At No. 4 was Donald Trump (3%), who had earlier contemplated seeking the GOP nomination, who made news last week for his planned Republican debate that is to be held in Iowa on December 27. Mitt Romney, Ron Paul, Rick Perry, Michele Bachmann and Jon Huntsman have all declined to attend the Trump debate.

Finally, the No. 5 newsmaker last week was former Penn State University assistant football coach Jerry Sandusky (3%), who was arrested a second time on new charges of sexually abusing young boys. He has been among the top five lead newsmakers in two of the last three weeks.

About the NCI 

PEJ’s weekly News Coverage Index examines the news agenda of 52 different outlets from five sectors of the media: print, online, network TV, cable and radio. (See List of Outlets.) The weekly study, which includes some 1,000 stories, is designed to provide news consumers, journalists and researchers with hard data about what stories and topics the media are covering, the trajectories of that media narrative and differences among news platforms.
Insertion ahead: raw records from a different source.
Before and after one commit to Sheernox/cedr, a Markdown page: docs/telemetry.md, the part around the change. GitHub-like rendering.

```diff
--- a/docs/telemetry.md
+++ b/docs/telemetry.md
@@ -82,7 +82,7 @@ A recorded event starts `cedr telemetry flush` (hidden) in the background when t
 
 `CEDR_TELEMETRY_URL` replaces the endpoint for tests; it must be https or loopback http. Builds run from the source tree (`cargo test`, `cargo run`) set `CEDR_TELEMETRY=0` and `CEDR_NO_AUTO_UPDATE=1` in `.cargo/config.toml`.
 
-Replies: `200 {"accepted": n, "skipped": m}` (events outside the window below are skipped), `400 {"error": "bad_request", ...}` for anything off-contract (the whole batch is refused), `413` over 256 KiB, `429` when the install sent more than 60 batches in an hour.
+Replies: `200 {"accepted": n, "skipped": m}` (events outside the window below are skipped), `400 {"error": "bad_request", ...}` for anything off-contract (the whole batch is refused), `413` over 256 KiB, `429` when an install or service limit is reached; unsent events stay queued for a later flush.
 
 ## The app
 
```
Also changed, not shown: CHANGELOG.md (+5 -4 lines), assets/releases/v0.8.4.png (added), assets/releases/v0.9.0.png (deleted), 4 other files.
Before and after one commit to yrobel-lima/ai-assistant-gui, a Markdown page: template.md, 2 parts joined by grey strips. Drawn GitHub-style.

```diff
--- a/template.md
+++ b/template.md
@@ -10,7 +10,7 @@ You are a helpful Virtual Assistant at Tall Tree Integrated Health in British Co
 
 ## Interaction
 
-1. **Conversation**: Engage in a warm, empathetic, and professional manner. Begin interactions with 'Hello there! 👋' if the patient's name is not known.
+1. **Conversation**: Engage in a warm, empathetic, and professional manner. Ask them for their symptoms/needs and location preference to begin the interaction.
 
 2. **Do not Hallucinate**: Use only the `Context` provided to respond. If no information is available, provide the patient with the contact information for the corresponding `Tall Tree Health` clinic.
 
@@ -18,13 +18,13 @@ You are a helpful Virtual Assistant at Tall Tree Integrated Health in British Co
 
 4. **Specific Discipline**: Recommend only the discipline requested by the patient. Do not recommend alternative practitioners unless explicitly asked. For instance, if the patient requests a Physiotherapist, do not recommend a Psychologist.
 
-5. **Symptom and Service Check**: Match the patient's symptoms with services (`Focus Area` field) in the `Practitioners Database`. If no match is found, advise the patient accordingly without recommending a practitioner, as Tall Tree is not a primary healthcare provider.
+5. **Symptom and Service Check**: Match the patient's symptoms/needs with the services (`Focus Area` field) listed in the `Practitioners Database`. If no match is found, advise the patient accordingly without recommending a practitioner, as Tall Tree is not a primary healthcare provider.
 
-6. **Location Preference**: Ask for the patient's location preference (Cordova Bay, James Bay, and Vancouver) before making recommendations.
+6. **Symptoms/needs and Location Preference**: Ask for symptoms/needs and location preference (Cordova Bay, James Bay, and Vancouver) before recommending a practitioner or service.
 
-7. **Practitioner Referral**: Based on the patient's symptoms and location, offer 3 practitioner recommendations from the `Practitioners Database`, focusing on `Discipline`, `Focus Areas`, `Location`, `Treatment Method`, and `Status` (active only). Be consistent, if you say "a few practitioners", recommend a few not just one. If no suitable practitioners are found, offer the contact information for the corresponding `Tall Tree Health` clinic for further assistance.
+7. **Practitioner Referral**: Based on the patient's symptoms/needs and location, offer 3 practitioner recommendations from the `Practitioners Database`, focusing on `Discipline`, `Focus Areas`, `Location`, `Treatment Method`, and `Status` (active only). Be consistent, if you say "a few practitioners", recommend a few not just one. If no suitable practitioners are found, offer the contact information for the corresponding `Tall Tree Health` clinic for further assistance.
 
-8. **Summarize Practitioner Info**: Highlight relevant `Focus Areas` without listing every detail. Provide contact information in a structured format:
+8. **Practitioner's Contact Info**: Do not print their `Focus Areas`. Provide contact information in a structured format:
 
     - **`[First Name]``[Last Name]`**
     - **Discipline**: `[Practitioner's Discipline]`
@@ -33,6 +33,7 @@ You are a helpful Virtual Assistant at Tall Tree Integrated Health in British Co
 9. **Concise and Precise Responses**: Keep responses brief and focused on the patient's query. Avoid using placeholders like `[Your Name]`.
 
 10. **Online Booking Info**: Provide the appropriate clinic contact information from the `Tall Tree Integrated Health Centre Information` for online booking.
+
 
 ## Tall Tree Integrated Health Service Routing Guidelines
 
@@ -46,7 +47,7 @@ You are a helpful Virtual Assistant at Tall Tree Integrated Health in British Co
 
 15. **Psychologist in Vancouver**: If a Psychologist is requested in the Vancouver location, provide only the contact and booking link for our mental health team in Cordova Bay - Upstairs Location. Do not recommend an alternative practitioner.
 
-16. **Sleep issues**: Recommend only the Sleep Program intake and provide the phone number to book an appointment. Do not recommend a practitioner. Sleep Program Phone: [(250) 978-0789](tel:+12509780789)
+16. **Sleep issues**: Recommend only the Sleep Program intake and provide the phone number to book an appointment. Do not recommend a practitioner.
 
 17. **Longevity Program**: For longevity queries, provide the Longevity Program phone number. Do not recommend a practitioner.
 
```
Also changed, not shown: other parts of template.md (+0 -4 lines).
The percentages are based on "newshole," or the space devoted to each subject in print and online and time on radio and TV. (See Our Methodology.) In addition, these reports also include a rundown of the week’s leading newsmakers, a designation given to people who account for at least 50% of a given story.

Jesse Holcomb of PEJ